General mood at the open houses was friendly and positive, although those attending did ask many questions of the staff and town council members who were present.
Local resident Robert Beaudry asked what was happening with plans to extend the sewer system.
Chief administrative officer Leslie Groulx said the District has a seven-part plan, with the Dutch Lake area having the first priority. Money has been applied for but without success, so far.
A project to construct a septage handling facility next to the sewage lagoons is proceeding, however.
The facility will handle effluent that has been pumped from septic tanks in the area.
At present that effluent is being disposed of in pits at the former Clearwater landfill, but that practice is to end soon.

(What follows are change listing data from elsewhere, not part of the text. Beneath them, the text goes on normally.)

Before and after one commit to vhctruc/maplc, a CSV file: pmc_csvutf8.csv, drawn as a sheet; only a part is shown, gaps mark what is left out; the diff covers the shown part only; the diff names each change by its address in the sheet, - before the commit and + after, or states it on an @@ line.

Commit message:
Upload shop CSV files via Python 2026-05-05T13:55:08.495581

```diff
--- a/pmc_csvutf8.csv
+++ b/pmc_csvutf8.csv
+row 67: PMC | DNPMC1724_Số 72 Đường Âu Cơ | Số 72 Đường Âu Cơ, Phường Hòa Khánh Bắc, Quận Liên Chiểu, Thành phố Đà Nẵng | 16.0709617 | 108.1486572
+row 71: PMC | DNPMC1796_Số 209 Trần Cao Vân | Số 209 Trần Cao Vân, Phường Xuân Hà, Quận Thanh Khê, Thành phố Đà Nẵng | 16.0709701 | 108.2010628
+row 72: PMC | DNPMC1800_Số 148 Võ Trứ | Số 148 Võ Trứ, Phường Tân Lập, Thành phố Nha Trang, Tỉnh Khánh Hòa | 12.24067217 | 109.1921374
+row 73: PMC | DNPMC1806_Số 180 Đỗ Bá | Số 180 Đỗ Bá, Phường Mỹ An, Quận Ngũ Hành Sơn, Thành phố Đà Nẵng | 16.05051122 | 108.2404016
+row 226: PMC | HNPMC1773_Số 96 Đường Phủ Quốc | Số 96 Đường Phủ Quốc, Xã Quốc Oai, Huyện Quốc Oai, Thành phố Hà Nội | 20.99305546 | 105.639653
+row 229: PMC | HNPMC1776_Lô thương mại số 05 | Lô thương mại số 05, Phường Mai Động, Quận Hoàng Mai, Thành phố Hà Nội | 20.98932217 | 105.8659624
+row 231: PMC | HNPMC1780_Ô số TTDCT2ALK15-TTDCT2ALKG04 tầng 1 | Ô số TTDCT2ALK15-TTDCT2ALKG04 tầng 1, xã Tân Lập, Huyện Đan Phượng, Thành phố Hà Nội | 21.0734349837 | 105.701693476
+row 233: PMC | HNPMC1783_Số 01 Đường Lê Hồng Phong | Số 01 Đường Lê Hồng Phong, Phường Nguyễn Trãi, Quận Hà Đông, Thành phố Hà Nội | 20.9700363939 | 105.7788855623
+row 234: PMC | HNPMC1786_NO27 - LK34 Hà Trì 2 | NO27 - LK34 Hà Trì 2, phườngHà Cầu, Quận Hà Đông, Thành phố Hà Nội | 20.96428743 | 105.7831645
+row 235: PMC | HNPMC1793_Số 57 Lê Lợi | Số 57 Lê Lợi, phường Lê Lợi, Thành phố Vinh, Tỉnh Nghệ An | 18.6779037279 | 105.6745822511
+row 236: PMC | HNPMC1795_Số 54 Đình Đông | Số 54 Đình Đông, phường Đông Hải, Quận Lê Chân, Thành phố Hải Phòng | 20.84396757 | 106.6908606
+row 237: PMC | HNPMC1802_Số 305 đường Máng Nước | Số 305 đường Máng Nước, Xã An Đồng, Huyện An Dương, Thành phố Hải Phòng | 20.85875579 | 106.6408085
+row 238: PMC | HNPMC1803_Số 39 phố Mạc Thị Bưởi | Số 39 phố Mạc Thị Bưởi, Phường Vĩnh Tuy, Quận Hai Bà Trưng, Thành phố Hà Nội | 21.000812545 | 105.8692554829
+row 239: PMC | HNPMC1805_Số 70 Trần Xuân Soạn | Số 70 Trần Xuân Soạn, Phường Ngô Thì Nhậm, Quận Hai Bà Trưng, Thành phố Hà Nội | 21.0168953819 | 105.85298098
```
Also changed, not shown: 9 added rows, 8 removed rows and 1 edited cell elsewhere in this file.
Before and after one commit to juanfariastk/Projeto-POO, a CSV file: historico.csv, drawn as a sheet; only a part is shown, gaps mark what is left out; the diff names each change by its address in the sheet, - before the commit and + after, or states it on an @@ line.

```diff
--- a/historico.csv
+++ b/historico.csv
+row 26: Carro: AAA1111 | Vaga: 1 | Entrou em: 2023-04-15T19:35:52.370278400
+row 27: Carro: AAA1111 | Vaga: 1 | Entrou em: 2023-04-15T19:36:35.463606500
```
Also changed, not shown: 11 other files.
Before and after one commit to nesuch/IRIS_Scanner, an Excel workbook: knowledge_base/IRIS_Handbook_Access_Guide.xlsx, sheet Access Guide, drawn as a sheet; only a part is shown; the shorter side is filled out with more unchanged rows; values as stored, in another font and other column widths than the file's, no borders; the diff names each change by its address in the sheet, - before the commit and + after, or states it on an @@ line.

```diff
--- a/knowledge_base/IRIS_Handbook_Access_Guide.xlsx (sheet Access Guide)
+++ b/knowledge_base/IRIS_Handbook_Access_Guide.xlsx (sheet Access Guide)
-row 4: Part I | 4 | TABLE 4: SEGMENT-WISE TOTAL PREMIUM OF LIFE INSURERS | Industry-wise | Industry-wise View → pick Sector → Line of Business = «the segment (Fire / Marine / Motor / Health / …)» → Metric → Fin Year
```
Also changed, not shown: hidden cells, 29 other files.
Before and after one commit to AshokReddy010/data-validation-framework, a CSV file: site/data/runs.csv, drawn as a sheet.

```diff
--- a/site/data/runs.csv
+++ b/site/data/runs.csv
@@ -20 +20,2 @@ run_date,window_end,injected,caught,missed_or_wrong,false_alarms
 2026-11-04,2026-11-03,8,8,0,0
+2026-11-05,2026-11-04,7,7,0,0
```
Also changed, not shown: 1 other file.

Thompson-Nicola Regional District will build the $1.4 million project, said councillor Jon Kreke, while District of Clearwater will operate it.
The septage treatment facility will be self-funded through user fees, said director of finance Sheila Thiessen.
Local resident John Downey asked if there would be a sani-dump with the septage facility.
Councillor Ken Kjenstad there were no plans for one, but that it could be considered.
Thiessen said they were considering increasing the user fees for sewer and water.
The sewer and water systems are self-funded, said Jon Kreke, but the reserves are not increasing fast enough.
Ken Kjenstad the District needs to be careful with user fees. If set too high, people just won’t use the service provided.
Goldie Krawec asked how much use is being made of the new columbarium at Clearwater’s cemetery.
Thiessen said there have been some urns containing people’s ashes put in the structure, but not a lot.
She noted that the municipality is updating its cemetery bylaw, which it inherited from the improvement district.
Kjenstad noted that there is a big cost associated with a burial, especially in winter.
Jon Kreke noted that the District is looking into drilling a new well, probably to be located near the one in Reg Small Park.
The existing well in Reg Small Park is the municipality’s primary source of water, he said. It was drilled 30 years ago and not properly installed at the time. Now it is nearing the end of its life.
Two major problems with the well are it fluctuates with the water level in the river, plus there is no backup power.
Cost of a new well would be about $2.5 million, which they hope of offset with grants.
Ken Kjenstad said the biggest reason for the proposed 9.5 per cent tax increase was the District’s taking over road maintenance last September.
“We’re using some money from surplus to lessen the increase, but we’ve got to leave some for a rainy day,” said Kjenstad.